- Minister Stella Ndabeni-Abrahams told Members of Parliament that her department still had a banking licence for Postbank on its radar.
Minister of Communications and Digital Technologies Stella Ndabeni-Abrahams told Parliament on Wednesday afternoon that plans to unbundle Postbank from the SA Post Office had sparked excitement among South Africans and companies in the banking sector alike, who were keen to see the change a licensed state bank with bring to the market.
Plans to convert Postbank into a fully-fledged bank with its own banking licence emerged in earnest in 2017 when the Postbank sent an application for a banking licence to the South African Reserve Bank that year.
However, the application process has seen several delays since, with the Department of Communications having to remind South Africans last year that it would continue to press on with plans to get the licence.
Last year, the bank recorded account growth of just 0.5% and – due to not having a full banking licence – it has been unable to offer credit services. The Covid-19 pandemic, meanwhile, cost it approximately 18% of its revenue, Business Insider reported.
It subsequently opened millions of accounts to serve customers receiving social relief of distress grants.
Replying to questions orally in a virtual plenary of the National Council of Provinces, Ndabeni-Abrahams said her department was aware of the challenges Postbank faced in terms of the unbundling but said both it and National Treasury had to be thorough in the process.
"We asked National Treasury [for] support in ensuring there is a clear plan for the Post Office as well as the Postbank. We need a bank that is capable, with financial status and resources and that is why we have the unbundling to repurpose aspects of the Postbank," said Ndabeni-Abrahams.
Ndabeni-Abrahams said, in light of the financial challenges that the South African Post Office has faced in recent years, it was critical that government invest time in ensuring the Postbank had the means to service South Africans in finance.
"A bank's controlling company must be financially stable such that it does not have a negative impact on the bank. The licensing requires us to look at the entire ecosystem. The Postbank is a bank that is closest to the poor and could do a lot of good for them. We are pursuing that license because it needs to function like a fully-fledged bank," Ndabeni-Abrahams said.

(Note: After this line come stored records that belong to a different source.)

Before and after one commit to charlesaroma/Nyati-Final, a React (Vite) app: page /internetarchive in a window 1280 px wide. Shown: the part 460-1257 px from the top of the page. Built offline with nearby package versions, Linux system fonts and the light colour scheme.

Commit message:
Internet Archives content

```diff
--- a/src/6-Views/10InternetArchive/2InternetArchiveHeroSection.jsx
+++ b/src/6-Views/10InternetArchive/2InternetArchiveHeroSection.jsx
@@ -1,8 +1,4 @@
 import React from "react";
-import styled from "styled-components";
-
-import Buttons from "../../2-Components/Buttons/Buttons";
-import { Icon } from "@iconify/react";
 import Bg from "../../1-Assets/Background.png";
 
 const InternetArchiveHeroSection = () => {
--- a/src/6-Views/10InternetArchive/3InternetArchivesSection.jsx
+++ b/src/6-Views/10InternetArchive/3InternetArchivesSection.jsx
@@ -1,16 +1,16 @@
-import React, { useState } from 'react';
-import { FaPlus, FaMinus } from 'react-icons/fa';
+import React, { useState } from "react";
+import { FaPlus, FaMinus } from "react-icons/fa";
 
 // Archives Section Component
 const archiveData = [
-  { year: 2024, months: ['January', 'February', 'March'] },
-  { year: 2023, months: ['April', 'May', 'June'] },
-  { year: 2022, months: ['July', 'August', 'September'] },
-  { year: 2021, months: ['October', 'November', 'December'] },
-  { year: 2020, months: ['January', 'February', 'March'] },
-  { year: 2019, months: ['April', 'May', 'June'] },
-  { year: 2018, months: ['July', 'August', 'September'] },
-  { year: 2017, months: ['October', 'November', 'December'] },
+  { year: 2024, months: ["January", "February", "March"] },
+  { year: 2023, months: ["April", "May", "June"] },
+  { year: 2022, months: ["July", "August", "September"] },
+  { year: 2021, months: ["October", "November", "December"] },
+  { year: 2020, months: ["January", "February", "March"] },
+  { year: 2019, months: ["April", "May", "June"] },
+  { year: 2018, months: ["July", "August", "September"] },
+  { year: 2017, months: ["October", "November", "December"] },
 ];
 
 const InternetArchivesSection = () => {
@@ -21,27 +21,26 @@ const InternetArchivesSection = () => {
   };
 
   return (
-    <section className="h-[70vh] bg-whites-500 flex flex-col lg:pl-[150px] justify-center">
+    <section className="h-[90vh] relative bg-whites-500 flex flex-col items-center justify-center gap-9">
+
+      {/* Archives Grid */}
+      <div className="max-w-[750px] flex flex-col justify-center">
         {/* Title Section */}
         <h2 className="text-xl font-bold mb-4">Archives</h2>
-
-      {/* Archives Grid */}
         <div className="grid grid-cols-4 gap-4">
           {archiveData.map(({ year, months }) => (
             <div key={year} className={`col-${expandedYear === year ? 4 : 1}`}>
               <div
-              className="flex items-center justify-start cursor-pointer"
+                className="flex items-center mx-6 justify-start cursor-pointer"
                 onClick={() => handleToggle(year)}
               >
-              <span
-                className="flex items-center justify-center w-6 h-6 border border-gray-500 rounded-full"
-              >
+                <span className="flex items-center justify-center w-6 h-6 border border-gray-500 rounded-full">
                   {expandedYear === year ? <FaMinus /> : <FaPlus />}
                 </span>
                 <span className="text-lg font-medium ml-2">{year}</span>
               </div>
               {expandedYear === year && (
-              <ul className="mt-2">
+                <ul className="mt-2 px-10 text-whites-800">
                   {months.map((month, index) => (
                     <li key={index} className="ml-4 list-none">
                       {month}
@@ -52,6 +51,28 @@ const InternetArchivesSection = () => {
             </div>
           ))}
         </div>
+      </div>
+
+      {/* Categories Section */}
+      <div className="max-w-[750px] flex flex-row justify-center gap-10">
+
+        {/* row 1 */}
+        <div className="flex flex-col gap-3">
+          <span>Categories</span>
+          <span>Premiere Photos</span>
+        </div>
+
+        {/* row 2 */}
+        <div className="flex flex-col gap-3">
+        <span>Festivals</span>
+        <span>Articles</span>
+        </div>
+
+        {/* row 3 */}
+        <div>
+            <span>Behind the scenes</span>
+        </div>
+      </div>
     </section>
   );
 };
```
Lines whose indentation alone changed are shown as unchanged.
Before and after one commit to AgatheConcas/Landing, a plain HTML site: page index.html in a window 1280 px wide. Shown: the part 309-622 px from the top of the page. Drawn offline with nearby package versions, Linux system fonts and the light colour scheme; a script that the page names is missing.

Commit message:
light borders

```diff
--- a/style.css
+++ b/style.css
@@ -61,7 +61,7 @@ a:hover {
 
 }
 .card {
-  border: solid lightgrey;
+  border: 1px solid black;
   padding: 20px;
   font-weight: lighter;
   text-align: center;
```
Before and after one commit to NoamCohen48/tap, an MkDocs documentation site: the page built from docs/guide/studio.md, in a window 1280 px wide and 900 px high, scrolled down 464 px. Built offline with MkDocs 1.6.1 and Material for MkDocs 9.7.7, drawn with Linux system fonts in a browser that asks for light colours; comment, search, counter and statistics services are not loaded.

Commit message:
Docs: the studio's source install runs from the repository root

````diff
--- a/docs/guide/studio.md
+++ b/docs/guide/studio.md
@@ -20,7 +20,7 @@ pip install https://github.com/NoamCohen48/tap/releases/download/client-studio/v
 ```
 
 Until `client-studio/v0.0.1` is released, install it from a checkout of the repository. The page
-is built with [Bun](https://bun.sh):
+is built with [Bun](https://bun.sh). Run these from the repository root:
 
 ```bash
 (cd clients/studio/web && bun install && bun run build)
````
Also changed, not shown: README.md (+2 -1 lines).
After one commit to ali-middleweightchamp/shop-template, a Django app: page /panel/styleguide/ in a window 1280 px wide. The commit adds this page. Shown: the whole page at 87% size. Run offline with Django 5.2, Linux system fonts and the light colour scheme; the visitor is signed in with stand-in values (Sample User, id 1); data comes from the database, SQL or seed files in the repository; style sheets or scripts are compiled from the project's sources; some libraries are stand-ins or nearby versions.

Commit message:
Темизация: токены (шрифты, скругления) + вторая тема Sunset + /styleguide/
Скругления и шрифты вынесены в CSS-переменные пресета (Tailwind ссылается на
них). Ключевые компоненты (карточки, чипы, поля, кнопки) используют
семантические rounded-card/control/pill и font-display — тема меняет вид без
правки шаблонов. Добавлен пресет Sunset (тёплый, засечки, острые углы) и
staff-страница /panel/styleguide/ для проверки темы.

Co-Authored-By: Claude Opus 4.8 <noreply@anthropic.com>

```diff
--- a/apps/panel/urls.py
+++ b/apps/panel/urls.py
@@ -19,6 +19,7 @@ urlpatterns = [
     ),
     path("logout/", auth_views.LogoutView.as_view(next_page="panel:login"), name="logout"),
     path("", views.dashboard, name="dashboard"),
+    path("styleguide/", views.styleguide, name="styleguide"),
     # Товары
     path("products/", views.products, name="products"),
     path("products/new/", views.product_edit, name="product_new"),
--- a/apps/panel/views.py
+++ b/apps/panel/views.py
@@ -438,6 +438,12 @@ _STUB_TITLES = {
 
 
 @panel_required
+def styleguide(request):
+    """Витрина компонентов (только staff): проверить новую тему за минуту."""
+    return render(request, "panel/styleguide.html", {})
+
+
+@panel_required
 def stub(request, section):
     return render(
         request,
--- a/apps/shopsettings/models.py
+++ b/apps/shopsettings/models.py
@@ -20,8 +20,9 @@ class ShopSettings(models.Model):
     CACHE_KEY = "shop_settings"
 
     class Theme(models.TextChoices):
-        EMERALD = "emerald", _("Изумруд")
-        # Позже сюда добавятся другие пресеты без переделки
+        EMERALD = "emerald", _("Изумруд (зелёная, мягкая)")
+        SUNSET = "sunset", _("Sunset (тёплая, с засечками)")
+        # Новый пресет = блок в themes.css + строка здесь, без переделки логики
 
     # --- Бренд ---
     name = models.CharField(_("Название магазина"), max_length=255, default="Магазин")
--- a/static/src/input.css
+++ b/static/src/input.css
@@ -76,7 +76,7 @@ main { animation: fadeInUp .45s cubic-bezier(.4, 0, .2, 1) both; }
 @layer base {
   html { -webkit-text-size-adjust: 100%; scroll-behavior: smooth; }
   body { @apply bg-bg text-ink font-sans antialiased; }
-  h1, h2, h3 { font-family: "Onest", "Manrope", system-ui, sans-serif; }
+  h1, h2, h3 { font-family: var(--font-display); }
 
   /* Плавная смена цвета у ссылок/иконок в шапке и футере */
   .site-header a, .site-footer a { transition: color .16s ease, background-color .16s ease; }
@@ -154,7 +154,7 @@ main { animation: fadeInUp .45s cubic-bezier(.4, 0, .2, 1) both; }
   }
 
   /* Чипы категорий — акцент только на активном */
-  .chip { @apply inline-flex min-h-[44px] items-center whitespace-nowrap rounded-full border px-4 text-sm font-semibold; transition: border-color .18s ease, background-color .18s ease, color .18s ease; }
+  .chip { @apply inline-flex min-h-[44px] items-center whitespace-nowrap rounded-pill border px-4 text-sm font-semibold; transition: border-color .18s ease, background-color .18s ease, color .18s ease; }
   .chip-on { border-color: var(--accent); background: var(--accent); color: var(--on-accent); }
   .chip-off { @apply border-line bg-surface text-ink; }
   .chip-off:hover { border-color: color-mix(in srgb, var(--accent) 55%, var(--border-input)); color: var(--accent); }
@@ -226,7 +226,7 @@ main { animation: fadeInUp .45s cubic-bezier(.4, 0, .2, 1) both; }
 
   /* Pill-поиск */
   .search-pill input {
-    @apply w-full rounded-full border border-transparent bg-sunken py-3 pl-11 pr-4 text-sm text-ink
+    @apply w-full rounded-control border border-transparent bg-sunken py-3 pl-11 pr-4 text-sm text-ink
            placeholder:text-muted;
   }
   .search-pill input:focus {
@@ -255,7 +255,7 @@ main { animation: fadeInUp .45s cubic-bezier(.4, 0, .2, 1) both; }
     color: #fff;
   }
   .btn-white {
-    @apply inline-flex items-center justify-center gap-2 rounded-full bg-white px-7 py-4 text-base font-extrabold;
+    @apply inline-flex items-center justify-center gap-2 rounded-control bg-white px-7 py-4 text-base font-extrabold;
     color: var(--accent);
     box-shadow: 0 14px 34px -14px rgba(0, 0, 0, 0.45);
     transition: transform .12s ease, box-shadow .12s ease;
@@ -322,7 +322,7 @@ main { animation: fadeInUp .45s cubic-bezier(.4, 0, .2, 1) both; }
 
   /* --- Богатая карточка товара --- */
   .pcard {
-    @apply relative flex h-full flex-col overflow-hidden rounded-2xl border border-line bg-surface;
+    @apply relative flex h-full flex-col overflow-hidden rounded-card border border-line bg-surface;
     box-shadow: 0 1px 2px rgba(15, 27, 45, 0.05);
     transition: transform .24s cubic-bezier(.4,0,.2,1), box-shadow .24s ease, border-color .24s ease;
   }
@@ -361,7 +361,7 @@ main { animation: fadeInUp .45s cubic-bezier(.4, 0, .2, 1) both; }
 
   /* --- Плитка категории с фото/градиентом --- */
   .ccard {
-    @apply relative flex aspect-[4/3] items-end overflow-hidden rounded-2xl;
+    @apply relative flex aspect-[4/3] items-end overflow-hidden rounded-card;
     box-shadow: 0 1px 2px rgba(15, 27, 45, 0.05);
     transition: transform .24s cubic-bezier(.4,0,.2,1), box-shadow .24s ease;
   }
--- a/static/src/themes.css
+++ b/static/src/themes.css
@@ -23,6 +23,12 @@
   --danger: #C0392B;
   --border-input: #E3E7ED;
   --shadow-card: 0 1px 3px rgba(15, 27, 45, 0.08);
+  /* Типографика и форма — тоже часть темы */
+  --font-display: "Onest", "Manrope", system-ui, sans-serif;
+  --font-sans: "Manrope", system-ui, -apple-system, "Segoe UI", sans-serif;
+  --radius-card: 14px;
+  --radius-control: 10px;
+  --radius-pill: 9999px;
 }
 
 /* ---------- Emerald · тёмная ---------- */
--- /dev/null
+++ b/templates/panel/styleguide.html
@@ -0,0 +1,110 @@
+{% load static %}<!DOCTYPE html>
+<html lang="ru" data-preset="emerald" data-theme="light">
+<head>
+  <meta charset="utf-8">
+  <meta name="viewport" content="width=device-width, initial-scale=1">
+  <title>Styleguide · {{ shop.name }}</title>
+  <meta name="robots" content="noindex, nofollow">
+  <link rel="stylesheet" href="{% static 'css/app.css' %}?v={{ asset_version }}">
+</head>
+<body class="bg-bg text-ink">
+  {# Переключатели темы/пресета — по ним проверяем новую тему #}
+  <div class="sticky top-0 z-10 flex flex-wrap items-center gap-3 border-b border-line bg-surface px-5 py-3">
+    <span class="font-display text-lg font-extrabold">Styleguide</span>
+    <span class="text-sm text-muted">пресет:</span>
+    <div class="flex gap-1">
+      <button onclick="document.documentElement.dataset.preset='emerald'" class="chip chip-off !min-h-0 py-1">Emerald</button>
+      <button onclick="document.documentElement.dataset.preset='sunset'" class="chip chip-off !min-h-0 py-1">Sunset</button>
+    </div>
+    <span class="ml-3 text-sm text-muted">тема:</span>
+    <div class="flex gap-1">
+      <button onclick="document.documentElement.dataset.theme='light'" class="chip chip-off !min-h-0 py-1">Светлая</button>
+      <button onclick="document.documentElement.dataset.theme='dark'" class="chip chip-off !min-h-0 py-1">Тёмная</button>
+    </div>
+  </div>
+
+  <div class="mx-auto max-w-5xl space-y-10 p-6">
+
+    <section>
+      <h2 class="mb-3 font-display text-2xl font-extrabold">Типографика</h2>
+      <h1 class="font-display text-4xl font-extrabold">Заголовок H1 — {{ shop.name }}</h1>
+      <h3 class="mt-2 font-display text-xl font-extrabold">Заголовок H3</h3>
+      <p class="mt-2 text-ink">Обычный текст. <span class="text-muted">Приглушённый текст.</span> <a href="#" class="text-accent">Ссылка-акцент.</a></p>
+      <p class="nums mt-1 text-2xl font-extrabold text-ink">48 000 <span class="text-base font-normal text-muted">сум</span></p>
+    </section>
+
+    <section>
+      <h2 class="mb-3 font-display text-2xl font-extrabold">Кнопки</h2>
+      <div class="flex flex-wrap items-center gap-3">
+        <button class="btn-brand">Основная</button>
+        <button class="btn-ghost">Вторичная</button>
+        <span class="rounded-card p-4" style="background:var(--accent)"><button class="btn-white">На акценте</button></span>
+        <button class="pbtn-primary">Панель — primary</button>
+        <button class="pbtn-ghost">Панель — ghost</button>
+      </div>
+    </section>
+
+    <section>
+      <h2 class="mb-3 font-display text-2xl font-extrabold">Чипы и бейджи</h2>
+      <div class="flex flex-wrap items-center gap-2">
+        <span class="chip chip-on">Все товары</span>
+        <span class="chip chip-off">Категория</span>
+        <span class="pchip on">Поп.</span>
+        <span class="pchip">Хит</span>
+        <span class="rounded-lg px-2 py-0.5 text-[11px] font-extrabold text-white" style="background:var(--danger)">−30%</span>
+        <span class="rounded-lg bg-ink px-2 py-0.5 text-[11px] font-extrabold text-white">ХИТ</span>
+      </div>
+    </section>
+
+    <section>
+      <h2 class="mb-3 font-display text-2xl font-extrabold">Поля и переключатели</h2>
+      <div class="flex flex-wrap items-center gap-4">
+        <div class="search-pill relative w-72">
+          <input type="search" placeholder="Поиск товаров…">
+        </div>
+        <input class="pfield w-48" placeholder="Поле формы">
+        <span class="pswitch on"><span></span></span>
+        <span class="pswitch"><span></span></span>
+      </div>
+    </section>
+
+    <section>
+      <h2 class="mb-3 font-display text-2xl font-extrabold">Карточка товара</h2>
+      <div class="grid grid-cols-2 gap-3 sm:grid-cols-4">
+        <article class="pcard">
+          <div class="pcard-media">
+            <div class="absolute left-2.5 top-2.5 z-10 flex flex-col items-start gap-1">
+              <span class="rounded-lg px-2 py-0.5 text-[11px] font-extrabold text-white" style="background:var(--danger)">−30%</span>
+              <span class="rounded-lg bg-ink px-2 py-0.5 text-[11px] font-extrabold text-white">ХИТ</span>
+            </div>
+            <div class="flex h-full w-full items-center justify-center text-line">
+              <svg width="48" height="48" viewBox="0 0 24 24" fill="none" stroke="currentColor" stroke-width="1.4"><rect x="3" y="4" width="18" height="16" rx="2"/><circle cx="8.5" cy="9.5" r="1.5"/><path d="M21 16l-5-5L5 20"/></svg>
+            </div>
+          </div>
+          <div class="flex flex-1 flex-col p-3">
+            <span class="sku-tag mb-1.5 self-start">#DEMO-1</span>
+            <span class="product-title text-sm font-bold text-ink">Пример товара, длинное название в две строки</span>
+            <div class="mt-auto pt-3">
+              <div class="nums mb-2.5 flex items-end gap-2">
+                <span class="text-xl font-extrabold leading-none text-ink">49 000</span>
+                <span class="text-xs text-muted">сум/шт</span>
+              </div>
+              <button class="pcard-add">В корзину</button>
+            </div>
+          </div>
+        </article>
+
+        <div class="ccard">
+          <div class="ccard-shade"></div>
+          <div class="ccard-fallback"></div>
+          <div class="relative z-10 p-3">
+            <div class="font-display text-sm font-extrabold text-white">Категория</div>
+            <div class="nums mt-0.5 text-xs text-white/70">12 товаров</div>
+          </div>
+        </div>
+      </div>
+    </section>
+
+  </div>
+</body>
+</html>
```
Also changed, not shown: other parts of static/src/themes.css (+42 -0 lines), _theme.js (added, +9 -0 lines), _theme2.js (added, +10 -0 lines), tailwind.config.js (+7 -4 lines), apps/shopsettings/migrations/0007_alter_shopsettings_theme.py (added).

When asked by MPs whether Postbank could be viable on its own as a bank, Ndabeni-Abrahams said ordinary South African people and businesses in the banking sector alike were waiting with anticipation for the Postbank to be established as a fully-fledged bank.
"I would encourage members to utilise the bank and see that there are services the bank can offer. Whether R350 grants or not, when we report on the balance sheet the bank has been doing well because there have been more deposits and transits," she said.
Members including Democratic Alliance MP Tim Brauteseth from KwaZulu Natal and Freedom Front Plus MP Armand Cloete from the Free State asked how government hoped to prevent Postbank from falling prey to corruption, to which Ndabeni-Abrahams simply urged MPs to "have faith".
"The ANC government is doing everything in its power to fight corruption. We will be in a good place to ensure this bank services the people. Everyone in the process has agreed to look into the detail and policy from all angles," she said.
Ndabeni-Abrahams told MPs that she was aware of delays and backlogs at Post Office branches in the delivery of services, especially to low income communities where it relates to grant relief provisions, saying the Post Office was working with local authorities to address the problem.